Rather than harboring sentimentality toward the materiality of money, I care about the growing cashlessness of my home country because I want to retain all that can be retained of privacy in our digital age. As Foucault has noted, the emergence of the police was tightly tied to the development of the modern merchant society. And the main function of the police, Foucault wrote, was “l’organisation des rapports entre une population et une production de marchandises.” [1] Monetary society is thus, for Foucault, always-already steeped in surveillance. The values passed down to us by the Enlightenment have convinced us, as Luce Irigaray recalls, that darkness is threatening; light is safe. This schema is, however, fraudulent — since only the one controlling where the beam of light lands can feel comfortable with what is illuminated. Light, clarity, and transparency are siblings of Foucault’s panopticon, where visibility at best induces a false sense of security. Credit cards are not safer. They are, however, much easier to manipulate. And while cash does not necessarily contribute to equality, at least it makes it possible for us to fund our own revolution.
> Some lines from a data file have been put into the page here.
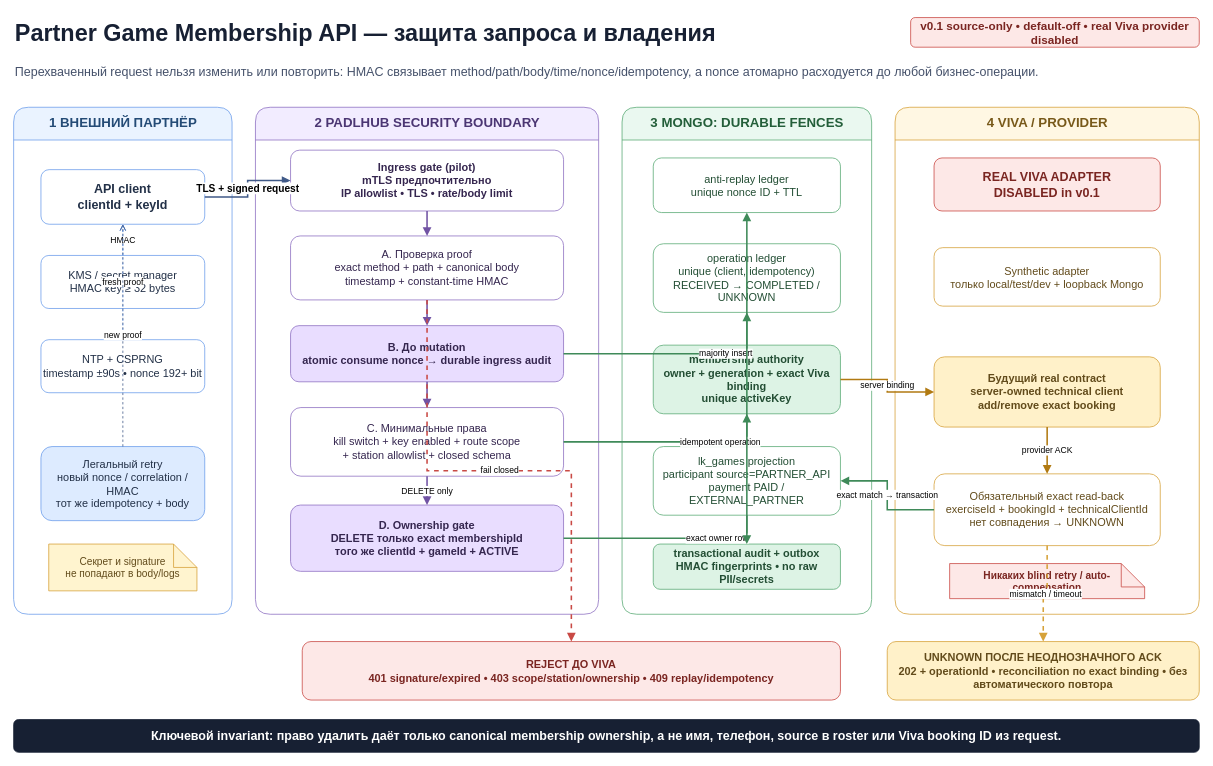
Earlier version of the draw.io diagram docs/assets/partner-game-membership-security.drawio (Z6v6e6r/lk). Source tidied: cells renumbered, new cells numbered last; positions are measured from the earlier drawing's top-left corner, leaving out a move shared by most shapes. Both pictures are drawn from the tidied source at 78%, with x=0, y=0 at pixel (13, 13).
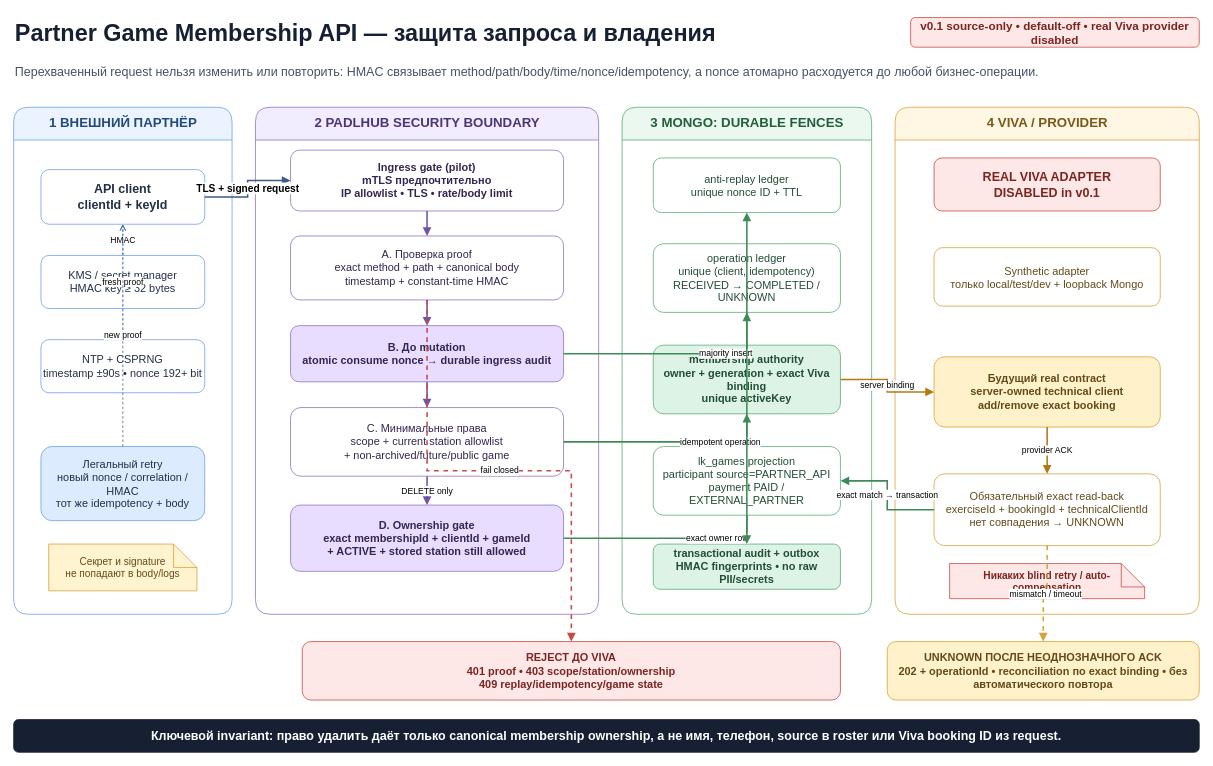
Above is the later version.

Commit message (it also covers changes not shown here):
fix(partner-api): enforce deletion ACL and game eligibility

What changed in the source:
```diff
@@
-    <mxCell id="17" value="C. Минимальные права&#10;kill switch + key enabled + route scope&#10;+ station allowlist + closed schema" style="rounded=1;whiteSpace=wrap;html=1;fillColor=#FFFFFF;strokeColor=#8E70C1;fontSize=14;fontColor=#35264F;" parent="1" vertex="1">
+    <mxCell id="17" value="C. Минимальные права&#10;scope + current station allowlist&#10;+ non-archived/future/public game" style="rounded=1;whiteSpace=wrap;html=1;fillColor=#FFFFFF;strokeColor=#8E70C1;fontSize=14;fontColor=#35264F;" parent="1" vertex="1">
       <mxGeometry x="355" y="505" width="350" height="88" as="geometry" />
     </mxCell>
-    <mxCell id="18" value="D. Ownership gate&#10;DELETE только exact membershipId&#10;того же clientId + gameId + ACTIVE" style="rounded=1;whiteSpace=wrap;html=1;fillColor=#E9DDFF;strokeColor=#8E70C1;fontSize=14;fontStyle=1;fontColor=#35264F;" parent="1" vertex="1">
+    <mxCell id="18" value="D. Ownership gate&#10;exact membershipId + clientId + gameId&#10;+ ACTIVE + stored station still allowed" style="rounded=1;whiteSpace=wrap;html=1;fillColor=#E9DDFF;strokeColor=#8E70C1;fontSize=14;fontStyle=1;fontColor=#35264F;" parent="1" vertex="1">
       <mxGeometry x="355" y="630" width="350" height="85" as="geometry" />
     </mxCell>
@@
-    <mxCell id="44" value="REJECT ДО VIVA&#10;401 signature/expired • 403 scope/station/ownership • 409 replay/idempotency" style="rounded=1;whiteSpace=wrap;html=1;fillColor=#FDE8E7;strokeColor=#C94A45;fontSize=14;fontStyle=1;fontColor=#7A2521;" parent="1" vertex="1">
+    <mxCell id="44" value="REJECT ДО VIVA&#10;401 proof • 403 scope/station/ownership&#10;409 replay/idempotency/game state" style="rounded=1;whiteSpace=wrap;html=1;fillColor=#FDE8E7;strokeColor=#C94A45;fontSize=14;fontStyle=1;fontColor=#7A2521;" parent="1" vertex="1">
       <mxGeometry x="370" y="805" width="690" height="75" as="geometry" />
     </mxCell>
```
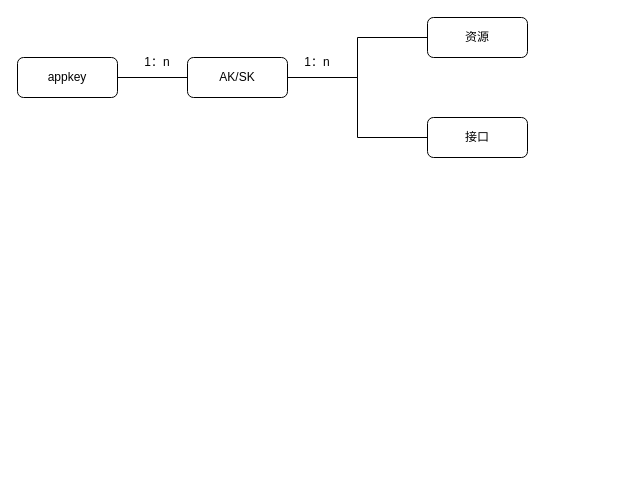
yamilinqh/spicedb keeps this draw.io diagram as rds权限模型.drawio. Above is the earlier version. Source tidied: cells renumbered, new cells numbered last; positions are measured from the earlier drawing's top-left corner, leaving out a move shared by most shapes. Both pictures are drawn from the tidied source at 100%, with x=0, y=0 at pixel (17, 17).
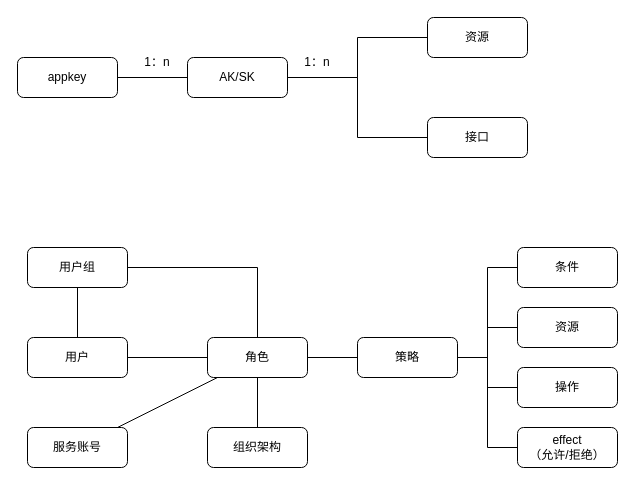
After the change.

What changed in the source:
```diff
@@
+    <mxCell id="11" style="edgeStyle=orthogonalEdgeStyle;rounded=0;jettySize=auto;html=1;endArrow=none;endFill=0;" parent="1" edge="1" source="12" target="15">
+      <mxGeometry relative="1" as="geometry" />
+    </mxCell>
+    <mxCell id="12" value="用户" style="rounded=1;whiteSpace=wrap;html=1;" parent="1" vertex="1">
+      <mxGeometry x="10" y="320" width="100" height="40" as="geometry" />
+    </mxCell>
+    <mxCell id="13" style="edgeStyle=orthogonalEdgeStyle;shape=connector;rounded=0;jettySize=auto;html=1;labelBackgroundColor=default;strokeColor=default;fontFamily=Helvetica;fontSize=11;fontColor=default;endArrow=none;endFill=0;" parent="1" edge="1" source="15" target="20">
+      <mxGeometry relative="1" as="geometry" />
+    </mxCell>
+    <mxCell id="14" style="edgeStyle=orthogonalEdgeStyle;shape=connector;rounded=0;jettySize=auto;html=1;labelBackgroundColor=default;strokeColor=default;fontFamily=Helvetica;fontSize=11;fontColor=default;endArrow=none;endFill=0;" parent="1" edge="1" source="15" target="30">
+      <mxGeometry relative="1" as="geometry" />
+    </mxCell>
+    <mxCell id="15" value="角色" style="rounded=1;whiteSpace=wrap;html=1;" parent="1" vertex="1">
+      <mxGeometry x="190" y="320" width="100" height="40" as="geometry" />
+    </mxCell>
+    <mxCell id="16" style="edgeStyle=orthogonalEdgeStyle;shape=connector;rounded=0;jettySize=auto;html=1;entryX=0;entryY=0.5;entryDx=0;entryDy=0;labelBackgroundColor=default;strokeColor=default;fontFamily=Helvetica;fontSize=11;fontColor=default;endArrow=none;endFill=0;" parent="1" edge="1" source="20" target="24">
+      <mxGeometry relative="1" as="geometry" />
+    </mxCell>
+    <mxCell id="17" style="edgeStyle=orthogonalEdgeStyle;shape=connector;rounded=0;jettySize=auto;html=1;labelBackgroundColor=default;strokeColor=default;fontFamily=Helvetica;fontSize=11;fontColor=default;endArrow=none;endFill=0;" parent="1" edge="1" source="20" target="21">
+      <mxGeometry relative="1" as="geometry" />
+    </mxCell>
+    <mxCell id="18" style="edgeStyle=orthogonalEdgeStyle;shape=connector;rounded=0;jettySize=auto;html=1;labelBackgroundColor=default;strokeColor=default;fontFamily=Helvetica;fontSize=11;fontColor=default;endArrow=none;endFill=0;" parent="1" edge="1" source="20" target="22">
+      <mxGeometry relative="1" as="geometry" />
+    </mxCell>
+    <mxCell id="19" style="edgeStyle=orthogonalEdgeStyle;shape=connector;rounded=0;jettySize=auto;html=1;entryX=0;entryY=0.5;entryDx=0;entryDy=0;labelBackgroundColor=default;strokeColor=default;fontFamily=Helvetica;fontSize=11;fontColor=default;endArrow=none;endFill=0;" parent="1" edge="1" source="20" target="23">
+      <mxGeometry relative="1" as="geometry" />
+    </mxCell>
+    <mxCell id="20" value="策略" style="rounded=1;whiteSpace=wrap;html=1;" parent="1" vertex="1">
+      <mxGeometry x="340" y="320" width="100" height="40" as="geometry" />
+    </mxCell>
+    <mxCell id="21" value="资源" style="rounded=1;whiteSpace=wrap;html=1;" parent="1" vertex="1">
+      <mxGeometry x="500" y="290" width="100" height="40" as="geometry" />
+    </mxCell>
+    <mxCell id="22" value="操作" style="rounded=1;whiteSpace=wrap;html=1;" parent="1" vertex="1">
+      <mxGeometry x="500" y="350" width="100" height="40" as="geometry" />
+    </mxCell>
+    <mxCell id="23" value="effect&lt;br&gt;（允许/拒绝）" style="rounded=1;whiteSpace=wrap;html=1;" parent="1" vertex="1">
+      <mxGeometry x="500" y="410" width="100" height="40" as="geometry" />
+    </mxCell>
+    <mxCell id="24" value="条件" style="rounded=1;whiteSpace=wrap;html=1;" parent="1" vertex="1">
+      <mxGeometry x="500" y="230" width="100" height="40" as="geometry" />
+    </mxCell>
+    <mxCell id="25" style="edgeStyle=orthogonalEdgeStyle;shape=connector;rounded=0;jettySize=auto;html=1;labelBackgroundColor=default;strokeColor=default;fontFamily=Helvetica;fontSize=11;fontColor=default;endArrow=none;endFill=0;" parent="1" edge="1" source="27" target="15">
+      <mxGeometry relative="1" as="geometry" />
+    </mxCell>
+    <mxCell id="26" style="edgeStyle=orthogonalEdgeStyle;shape=connector;rounded=0;jettySize=auto;html=1;labelBackgroundColor=default;strokeColor=default;fontFamily=Helvetica;fontSize=11;fontColor=default;endArrow=none;endFill=0;" parent="1" edge="1" source="27" target="12">
+      <mxGeometry relative="1" as="geometry" />
+    </mxCell>
+    <mxCell id="27" value="用户组" style="rounded=1;whiteSpace=wrap;html=1;" parent="1" vertex="1">
+      <mxGeometry x="10" y="230" width="100" height="40" as="geometry" />
+    </mxCell>
+    <mxCell id="28" style="shape=connector;rounded=0;jettySize=auto;html=1;labelBackgroundColor=default;strokeColor=default;fontFamily=Helvetica;fontSize=11;fontColor=default;endArrow=none;endFill=0;" parent="1" edge="1" source="29" target="15">
+      <mxGeometry relative="1" as="geometry" />
+    </mxCell>
+    <mxCell id="29" value="服务账号" style="rounded=1;whiteSpace=wrap;html=1;" parent="1" vertex="1">
+      <mxGeometry x="10" y="410" width="100" height="40" as="geometry" />
+    </mxCell>
+    <mxCell id="30" value="组织架构" style="rounded=1;whiteSpace=wrap;html=1;" parent="1" vertex="1">
+      <mxGeometry x="190" y="410" width="100" height="40" as="geometry" />
+    </mxCell>
```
When it comes to trading privacy for convenience, we Swedes are forgiving to the point where we seem to be suffering from a collective form of Stockholm Syndrome: the increased surveillance around us is making us long for even more control. It is not hard to imagine a future without cash, and it’s increasingly easy to picture a Sweden without cards as we know them. The Swedish government-owned train company SJ comes to mind here, as it’s this company that has developed the world’s first human-chip-implant on which transportation tickets can be stored. Into the swath of skin between the thumb and the index finger, a rice-corn sized chip can now be inserted — all so that we can access our tickets with less friction. Already between 1,500 and 2,000 Swedes have had this procedure done; they are the proud bearers of sophisticated solution. So it is that the gaze or Argus is, in Sweden, not evaded but invited.


The numbers show that my own ad hoc observations regarding this overwhelmingly uniform attitude towards cash and cashlessness in Sweden is not an anomaly. Perhaps I should be less surprised than I am. After all, we Swedes find it easy to trust institutions with our personal information, so why should this be any different when it comes to bank transactions, which are so well guarded, recorded, controlled?

Had my mom not instilled in me her unrelenting distain for banks I would probably join the happy, homogenous chorus that keeps convincing itself that being more-monitored somehow offers more autonomy. Suspicion towards institutions has never been our strong suit, but the ceaseless faith in banks that contemporary Swedes are nurturing still takes me by surprise.

How is it that the capitalist fairytale of cash as villain representing illegal trades, and cards as rulers representing respectability has become the norm? A norm no one deems worthy of questioning? No one, that is, besides mom.


[1] Michel Foucault, “Securite, territoire, population,” p.346.